PROBLEM TO WORK ON -
An exact copy of the listing below is the answer, with the pictures removed.

+ + +

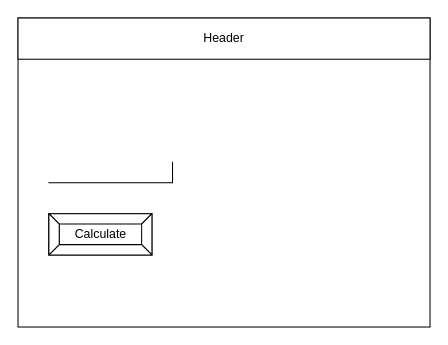
Before: design/story-board.drawio in Alex-Nelson-1/ICS2O-ASSIGNMENT-6-API, a draw.io diagram. Source tidied: cells renumbered, new cells numbered last; positions are measured from the earlier drawing's top-left corner, leaving out a move shared by most shapes. Both pictures are drawn from the tidied source at 103%, with x=0, y=0 at pixel (18, 18).
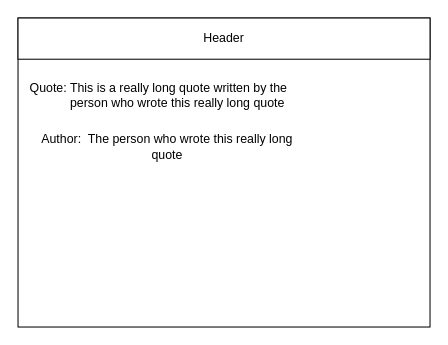
Above is the later version.

Change to the diagram source:
```diff
@@
 <mxGraphModel>
   <root>
     <mxCell id="0" />
     <mxCell id="1" parent="0" />
     <mxCell id="2" style="rounded=0;whiteSpace=wrap;html=1;" parent="1" vertex="1">
       <mxGeometry width="400" height="300" as="geometry" />
     </mxCell>
     <mxCell id="3" value="Header" style="rounded=0;whiteSpace=wrap;html=1;" parent="1" vertex="1">
       <mxGeometry width="400" height="40" as="geometry" />
     </mxCell>
-    <mxCell id="4" style="shape=partialRectangle;whiteSpace=wrap;html=1;top=0;left=0;fillColor=none;" parent="1" vertex="1">
-      <mxGeometry x="30" y="140" width="120" height="20" as="geometry" />
-    </mxCell>
-    <mxCell id="5" value="Calculate" style="labelPosition=center;verticalLabelPosition=middle;align=center;html=1;shape=mxgraph.basic.button;dx=10;" parent="1" vertex="1">
-      <mxGeometry x="30" y="190" width="100" height="40" as="geometry" />
+    <mxCell id="5" value="Quote: This is a really long quote written by the&amp;nbsp; &amp;nbsp; &amp;nbsp; &amp;nbsp; &amp;nbsp; &amp;nbsp; person who wrote this really long quote" style="text;html=1;strokeColor=none;fillColor=none;align=center;verticalAlign=middle;whiteSpace=wrap;rounded=0;" parent="1" vertex="1">
+      <mxGeometry x="10" y="60" width="270" height="30" as="geometry" />
     </mxCell>
+    <mxCell id="6" value="Author:&amp;nbsp; The person who wrote this really long quote" style="text;html=1;strokeColor=none;fillColor=none;align=center;verticalAlign=middle;whiteSpace=wrap;rounded=0;" parent="1" vertex="1">
+      <mxGeometry x="10" y="110" width="270" height="30" as="geometry" />
+    </mxCell>
   </root>
 </mxGraphModel>
```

+ + +

COMPLETED EXERCISE -
Before: design/story-board.drawio in Alex-Nelson-1/ICS2O-ASSIGNMENT-6-API, a draw.io diagram. Source tidied: cells renumbered, new cells numbered last; positions are measured from the earlier drawing's top-left corner, leaving out a move shared by most shapes. Both pictures are drawn from the tidied source at 103%, with x=0, y=0 at pixel (18, 18).
Above is the later version.

Change to the diagram source:
```diff
@@
 <mxGraphModel>
   <root>
     <mxCell id="0" />
     <mxCell id="1" parent="0" />
     <mxCell id="2" style="rounded=0;whiteSpace=wrap;html=1;" parent="1" vertex="1">
       <mxGeometry width="400" height="300" as="geometry" />
     </mxCell>
     <mxCell id="3" value="Header" style="rounded=0;whiteSpace=wrap;html=1;" parent="1" vertex="1">
       <mxGeometry width="400" height="40" as="geometry" />
     </mxCell>
-    <mxCell id="4" style="shape=partialRectangle;whiteSpace=wrap;html=1;top=0;left=0;fillColor=none;" parent="1" vertex="1">
-      <mxGeometry x="30" y="140" width="120" height="20" as="geometry" />
-    </mxCell>
-    <mxCell id="5" value="Calculate" style="labelPosition=center;verticalLabelPosition=middle;align=center;html=1;shape=mxgraph.basic.button;dx=10;" parent="1" vertex="1">
-      <mxGeometry x="30" y="190" width="100" height="40" as="geometry" />
+    <mxCell id="5" value="Quote: This is a really long quote written by the&amp;nbsp; &amp;nbsp; &amp;nbsp; &amp;nbsp; &amp;nbsp; &amp;nbsp; person who wrote this really long quote" style="text;html=1;strokeColor=none;fillColor=none;align=center;verticalAlign=middle;whiteSpace=wrap;rounded=0;" parent="1" vertex="1">
+      <mxGeometry x="10" y="60" width="270" height="30" as="geometry" />
     </mxCell>
+    <mxCell id="6" value="Author:&amp;nbsp; The person who wrote this really long quote" style="text;html=1;strokeColor=none;fillColor=none;align=center;verticalAlign=middle;whiteSpace=wrap;rounded=0;" parent="1" vertex="1">
+      <mxGeometry x="10" y="110" width="270" height="30" as="geometry" />
+    </mxCell>
   </root>
 </mxGraphModel>
```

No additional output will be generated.